Call of the Netherdeep Preview (Exclusive)

Dungeons & Dragons’ next adventure provides players with a very different kind of adventure. Later this month, Wizards of the Coast will release Critical Role: Call of the Netherdeep, a new full-length adventure set in the Critical Role campaign setting of Marquet. A major part of the new adventure involves the Netherdeep, a strange underwater region filled with malevolent creatures warped by….something that can be found deep within its waters. To get a sense of what players might face in the Netherdeep, Wizards of the Coast provided ComicBook.com with an exclusive look at parts of Call of the Netherdeeps Underwater Bestiary, with three monsters (and their descriptions) shown off below. Additionally, ComicBook.com also had the opportunity to sit down with D&D Lead Story Designer Chris Perkins about the new book, how it differs from other adventures published by Wizards of the Coast, and what sort of creatures can be found in the book that surprised even him.

(Photo: Wizards of the Coast)

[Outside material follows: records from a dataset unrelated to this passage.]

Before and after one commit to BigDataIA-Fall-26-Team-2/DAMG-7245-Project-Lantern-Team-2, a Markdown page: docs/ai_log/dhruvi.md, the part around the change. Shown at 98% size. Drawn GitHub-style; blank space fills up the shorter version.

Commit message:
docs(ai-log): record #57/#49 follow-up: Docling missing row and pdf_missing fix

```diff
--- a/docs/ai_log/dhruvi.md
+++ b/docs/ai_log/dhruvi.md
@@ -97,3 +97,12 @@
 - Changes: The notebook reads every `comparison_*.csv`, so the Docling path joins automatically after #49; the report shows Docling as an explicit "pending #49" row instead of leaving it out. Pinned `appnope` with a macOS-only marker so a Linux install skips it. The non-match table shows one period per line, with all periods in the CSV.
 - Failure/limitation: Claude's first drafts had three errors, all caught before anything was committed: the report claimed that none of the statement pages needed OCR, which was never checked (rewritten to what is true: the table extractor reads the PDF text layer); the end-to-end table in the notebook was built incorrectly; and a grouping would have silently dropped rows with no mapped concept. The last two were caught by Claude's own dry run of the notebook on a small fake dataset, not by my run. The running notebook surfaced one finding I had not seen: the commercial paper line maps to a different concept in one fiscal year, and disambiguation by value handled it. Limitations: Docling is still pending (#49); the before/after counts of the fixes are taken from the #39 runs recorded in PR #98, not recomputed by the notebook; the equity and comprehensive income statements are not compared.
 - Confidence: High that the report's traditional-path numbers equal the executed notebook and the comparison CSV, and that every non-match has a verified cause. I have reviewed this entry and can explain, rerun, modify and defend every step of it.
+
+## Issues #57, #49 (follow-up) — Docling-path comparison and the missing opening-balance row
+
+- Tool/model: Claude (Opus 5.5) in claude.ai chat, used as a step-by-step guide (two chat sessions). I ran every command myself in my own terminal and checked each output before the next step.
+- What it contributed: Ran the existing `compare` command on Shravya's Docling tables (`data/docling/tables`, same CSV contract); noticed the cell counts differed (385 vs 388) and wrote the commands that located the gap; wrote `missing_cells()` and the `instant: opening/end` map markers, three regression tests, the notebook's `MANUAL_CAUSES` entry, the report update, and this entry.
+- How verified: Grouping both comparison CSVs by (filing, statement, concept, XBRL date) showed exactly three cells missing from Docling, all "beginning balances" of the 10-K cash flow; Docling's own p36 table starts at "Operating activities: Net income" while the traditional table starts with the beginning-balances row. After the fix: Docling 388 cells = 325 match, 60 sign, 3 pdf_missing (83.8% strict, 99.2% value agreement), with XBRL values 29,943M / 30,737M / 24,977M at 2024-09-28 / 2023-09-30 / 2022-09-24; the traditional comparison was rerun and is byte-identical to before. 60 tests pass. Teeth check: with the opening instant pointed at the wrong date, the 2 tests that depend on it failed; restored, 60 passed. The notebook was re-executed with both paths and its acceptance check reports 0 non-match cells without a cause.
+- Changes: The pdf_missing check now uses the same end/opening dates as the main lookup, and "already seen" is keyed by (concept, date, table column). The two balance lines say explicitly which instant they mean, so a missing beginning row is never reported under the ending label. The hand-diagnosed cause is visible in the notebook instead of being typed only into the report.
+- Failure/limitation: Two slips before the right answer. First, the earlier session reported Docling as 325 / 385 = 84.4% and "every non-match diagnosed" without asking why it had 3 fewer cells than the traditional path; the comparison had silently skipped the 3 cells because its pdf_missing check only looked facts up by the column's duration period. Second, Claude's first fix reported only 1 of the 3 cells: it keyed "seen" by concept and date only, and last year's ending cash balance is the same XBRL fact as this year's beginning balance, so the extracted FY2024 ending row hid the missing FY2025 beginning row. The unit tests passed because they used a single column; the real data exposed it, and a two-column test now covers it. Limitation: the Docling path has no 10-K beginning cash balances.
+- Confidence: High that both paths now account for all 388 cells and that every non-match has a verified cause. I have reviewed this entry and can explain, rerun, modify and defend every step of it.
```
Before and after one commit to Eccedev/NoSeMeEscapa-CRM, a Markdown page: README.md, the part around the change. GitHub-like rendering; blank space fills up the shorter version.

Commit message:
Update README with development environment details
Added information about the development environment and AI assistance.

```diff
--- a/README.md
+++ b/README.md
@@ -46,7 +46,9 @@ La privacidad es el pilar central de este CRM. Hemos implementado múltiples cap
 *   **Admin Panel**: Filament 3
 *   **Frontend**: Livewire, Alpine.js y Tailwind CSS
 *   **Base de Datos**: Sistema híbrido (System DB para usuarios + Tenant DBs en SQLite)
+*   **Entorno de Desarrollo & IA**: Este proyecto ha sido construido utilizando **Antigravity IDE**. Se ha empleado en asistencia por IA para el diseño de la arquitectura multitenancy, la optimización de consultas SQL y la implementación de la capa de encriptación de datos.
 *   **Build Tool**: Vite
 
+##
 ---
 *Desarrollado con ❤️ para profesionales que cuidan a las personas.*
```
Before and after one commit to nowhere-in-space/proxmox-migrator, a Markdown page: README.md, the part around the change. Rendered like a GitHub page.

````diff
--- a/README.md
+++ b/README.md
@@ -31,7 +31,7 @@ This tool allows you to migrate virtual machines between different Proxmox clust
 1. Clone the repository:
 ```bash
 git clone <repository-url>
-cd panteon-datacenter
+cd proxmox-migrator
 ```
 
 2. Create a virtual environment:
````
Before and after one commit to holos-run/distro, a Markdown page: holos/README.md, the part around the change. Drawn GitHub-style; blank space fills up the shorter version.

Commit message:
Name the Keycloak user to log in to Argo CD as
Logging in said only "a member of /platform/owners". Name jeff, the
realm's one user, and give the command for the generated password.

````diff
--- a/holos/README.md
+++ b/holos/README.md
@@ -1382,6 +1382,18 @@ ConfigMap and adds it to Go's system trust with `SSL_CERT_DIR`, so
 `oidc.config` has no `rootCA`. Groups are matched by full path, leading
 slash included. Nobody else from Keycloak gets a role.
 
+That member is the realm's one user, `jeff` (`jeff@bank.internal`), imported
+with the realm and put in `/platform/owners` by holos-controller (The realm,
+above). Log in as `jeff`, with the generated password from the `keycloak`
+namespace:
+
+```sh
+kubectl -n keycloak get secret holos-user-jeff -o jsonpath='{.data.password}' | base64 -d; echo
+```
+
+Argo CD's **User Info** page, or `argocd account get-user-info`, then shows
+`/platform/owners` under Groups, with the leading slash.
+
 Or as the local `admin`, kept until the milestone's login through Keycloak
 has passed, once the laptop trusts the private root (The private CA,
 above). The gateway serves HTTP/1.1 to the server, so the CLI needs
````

ComicBook.com: Regarding the Underwater Bestiary found in Call of the Netherdeepwere there any sort of guiding principles or themes that the design team tried to follow when you were creating these new monsters?

Chris Perkins: Good question. I should preface this with a quick note. This product had three leads. I was one of them, but Matt Mercer and Joey Haeck were the other two. Unlike most products that I’m involved with, I didn’t steer this one creatively as much as I typically do. All of the story beats and big plot points, and settings were all created by Matt Mercer, and he basically handed off his outline and all of his notes to Joey. The two of them executed on the story, fleshed out the locations and created the monster bestiary with their freelance writers.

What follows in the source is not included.